MOS Teo said he didn't post the following quote on Facebook-
"I learnt that some workers prefer to sleep without a mattress as they are used to it back in their home country".
The above quote that appeared with the photo in the Ministry of Manpower Facebook Page came under heavy criticism for being insensitive to the plight of migrant workers in Singapore.

It created that much furore to have the story appear on BBC website.

The Ministry of Manpower has issued a statement that the post and the caption was put up by an unnamed Facebook admin.

The question of many, especially the government ministry, must be asking how to approve a post before it goes "live" on the Page.

Unfortunately, Facebook doesn't allow this function for any of the roles assigned for the Facebook Page.

You could put a post on draft and get the other key stakeholders to sign off in the comments, but once you publish the draft post, the comments can be seen. With this method, the Facebook admin or editor could be prone to further gaffes when they forget to put the post on draft first and every Likes get to see the comments not meant for public consumption.

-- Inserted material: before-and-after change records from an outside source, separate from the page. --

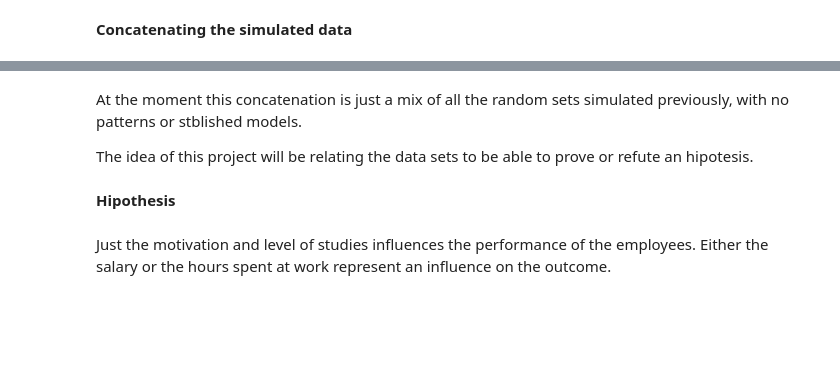
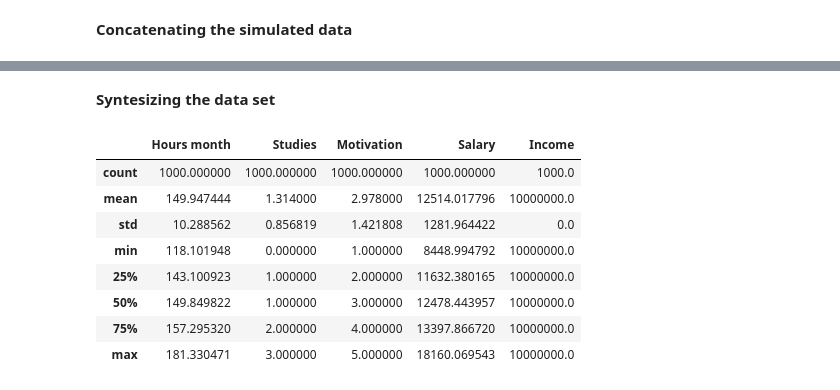
Before and after one commit to Nayade2lu/programming-data-a-project, a Jupyter notebook: Programming for data analysis Project.ipynb, the cells around one changed output, grey strips where cells are left out. Saved outputs shown, nothing was run; the diff lists cells and outputs as text; code cells hidden in the pictures; blank space fills up the shorter version.

Commit message:
Synthesising the data set

```diff
--- a/Programming for data analysis Project.ipynb
+++ b/Programming for data analysis Project.ipynb
@@ -512,9 +505,16 @@ dataset
 1000 rows × 5 columns
-# %% [markdown]
-At the moment this concatenation is just a mix of all the random sets simulated previously, with no patterns or stblished models.
-
-The idea of this project will be relating the data sets to be able to prove or refute an hipotesis.
-# %% [markdown]
-**Hipothesis**
-# %% [markdown]
-Just the motivation and level of studies influences the performance of the employees. Either the salary or the hours spent at work represent an influence on the outcome.
+# %% [markdown]
+**Syntesizing the data set**
+# %%
+#analysis of any data set
+dataset.describe()
+# %% [output]
+|  | Hours month | Studies | Motivation | Salary | Income |
+| count | 1000.000000 | 1000.000000 | 1000.000000 | 1000.000000 | 1000.0 |
+| mean | 149.947444 | 1.314000 | 2.978000 | 12514.017796 | 10000000.0 |
+| std | 10.288562 | 0.856819 | 1.421808 | 1281.964422 | 0.0 |
+| min | 118.101948 | 0.000000 | 1.000000 | 8448.994792 | 10000000.0 |
+| 25% | 143.100923 | 1.000000 | 2.000000 | 11632.380165 | 10000000.0 |
+| 50% | 149.849822 | 1.000000 | 3.000000 | 12478.443957 | 10000000.0 |
+| 75% | 157.295320 | 2.000000 | 4.000000 | 13397.866720 | 10000000.0 |
+| max | 181.330471 | 3.000000 | 5.000000 | 18160.069543 | 10000000.0 |
```
Also changed, not shown: parts of 15 cells of this notebook.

As each stakeholder is an admin or editor, you probably won't know who approved what.

Another popular method is to email the draft post, but that doesn't have the Facebook feel to it. In a government agency, waiting for an email approval might take tons of back and forth replies and the post becomes yesteryear's news.

So what can you do to get stakeholders to sign off or approve a Facebook post before it goes "live"?

All the state secrets in a Secret Group

The trick I have learnt is that you create a Secret Group and add all the stakeholders as members.

If you are the Facebook Admin or Editor, you can post the photo with captions or post into this Secret Group and get the Group Members to sign off or approval. Once the post is approve, replicate it in the Page for public consumption.

The good thing about a group is that you can see the real names behind the sign off or approval.

Since the group is Secret, any comments are confined to the group. Of course, if somebody choose to screenshot the Secret communication, he/she should be threaten for violating the Official Secret Acts.

Another advantage of creating the Facebook Group is it gives the look and feel of a Facebook Page but only visible by members. The Facebook Group app is also available in the Apple App Store and Google Play Store and stakeholders can be notified when post is up and requires approval before posting on the page.

This simple trick could probably save Singapore ministers from future social media gaffes.

So, you're welcome!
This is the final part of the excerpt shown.